┌─ Extracted records

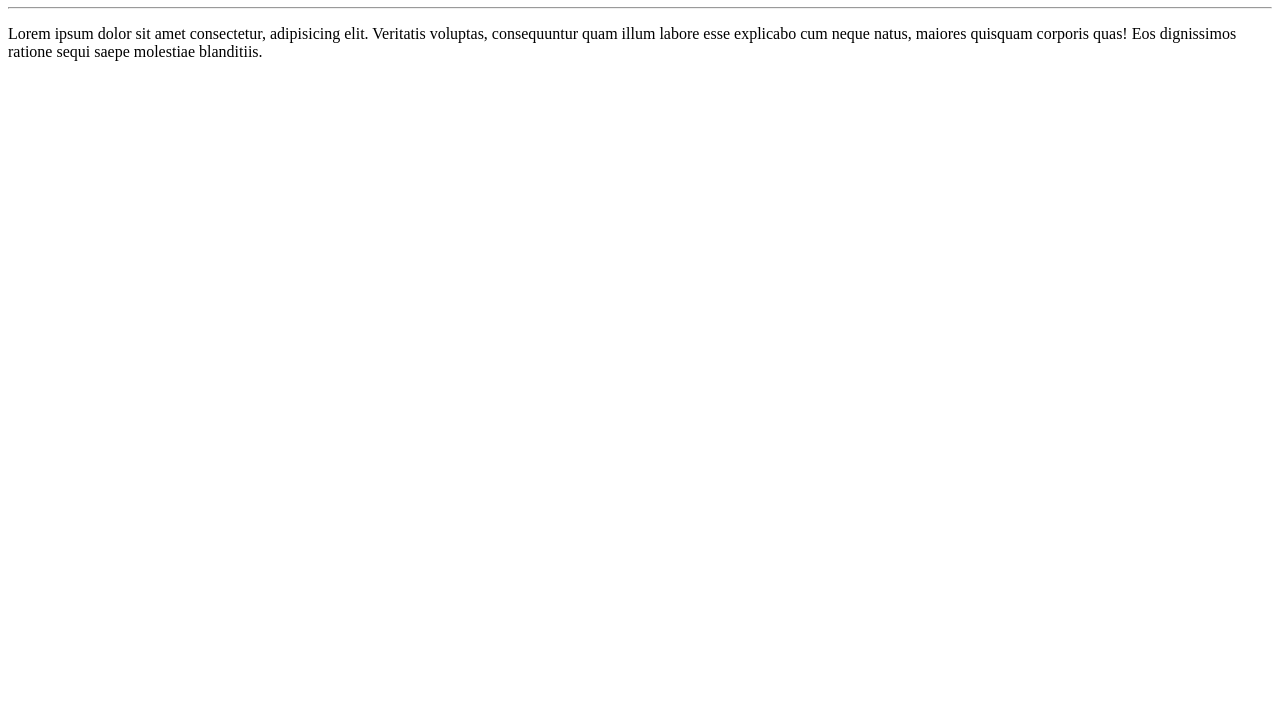
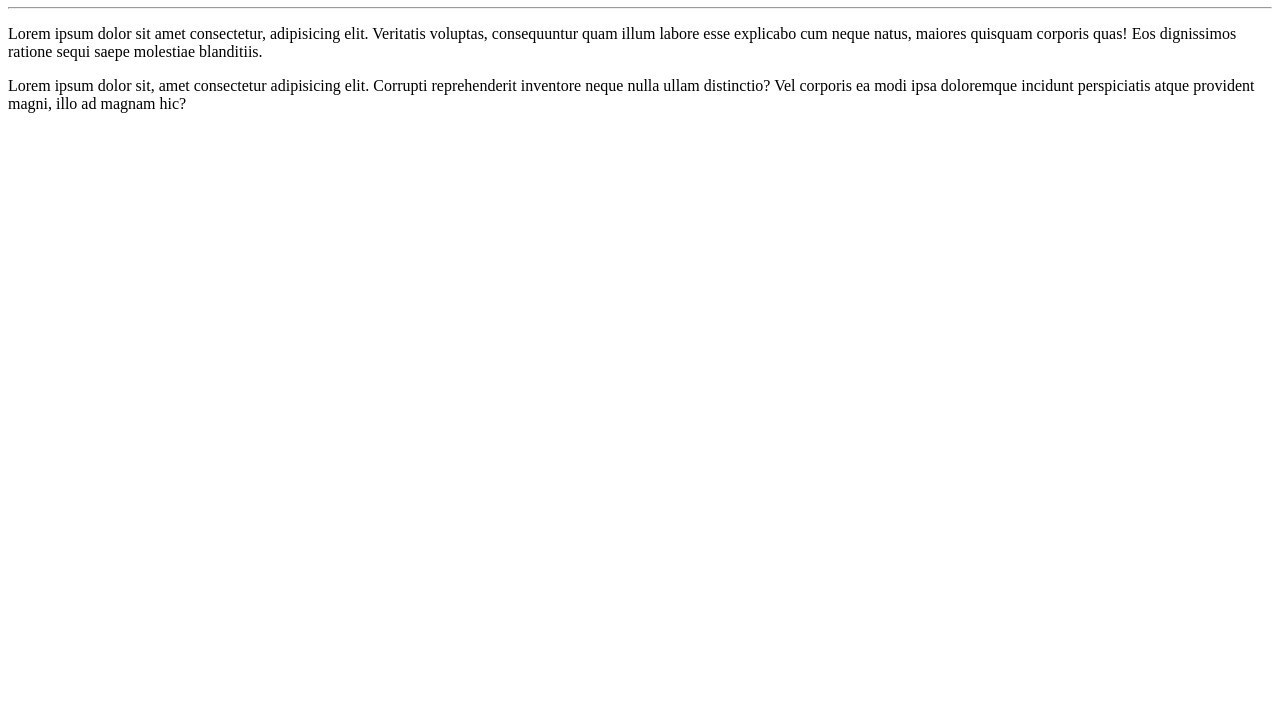
Before and after one commit to thaciogm/Ola-Mundo, a plain HTML site: page site-exemplo/index.html in a window 1280 px wide. Shown: the part 73-800 px from the top of the page. Drawn offline with Linux system fonts and the light colour scheme.

Commit message:
Adicionei um paragrafo

```diff
--- a/site-exemplo/index.html
+++ b/site-exemplo/index.html
@@ -10,5 +10,6 @@
     <h1>Hello World</h1>
     <hr>
     <p>Lorem ipsum dolor sit amet consectetur, adipisicing elit. Veritatis voluptas, consequuntur quam illum labore esse explicabo cum neque natus, maiores quisquam corporis quas! Eos dignissimos ratione sequi saepe molestiae blanditiis.</p>
+    <p>Lorem ipsum dolor sit, amet consectetur adipisicing elit. Corrupti reprehenderit inventore neque nulla ullam distinctio? Vel corporis ea modi ipsa doloremque incidunt perspiciatis atque provident magni, illo ad magnam hic?</p>
 </body>
 </html>
```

└─

What you are asked to do: Restate each line above exactly, keeping pictures out.

Solution:
Before and after one commit to thaciogm/Ola-Mundo, a plain HTML site: page site-exemplo/index.html in a window 1280 px wide. Shown: the part 73-800 px from the top of the page. Drawn offline with Linux system fonts and the light colour scheme.

Commit message:
Adicionei um paragrafo

```diff
--- a/site-exemplo/index.html
+++ b/site-exemplo/index.html
@@ -10,5 +10,6 @@
     <h1>Hello World</h1>
     <hr>
     <p>Lorem ipsum dolor sit amet consectetur, adipisicing elit. Veritatis voluptas, consequuntur quam illum labore esse explicabo cum neque natus, maiores quisquam corporis quas! Eos dignissimos ratione sequi saepe molestiae blanditiis.</p>
+    <p>Lorem ipsum dolor sit, amet consectetur adipisicing elit. Corrupti reprehenderit inventore neque nulla ullam distinctio? Vel corporis ea modi ipsa doloremque incidunt perspiciatis atque provident magni, illo ad magnam hic?</p>
 </body>
 </html>
```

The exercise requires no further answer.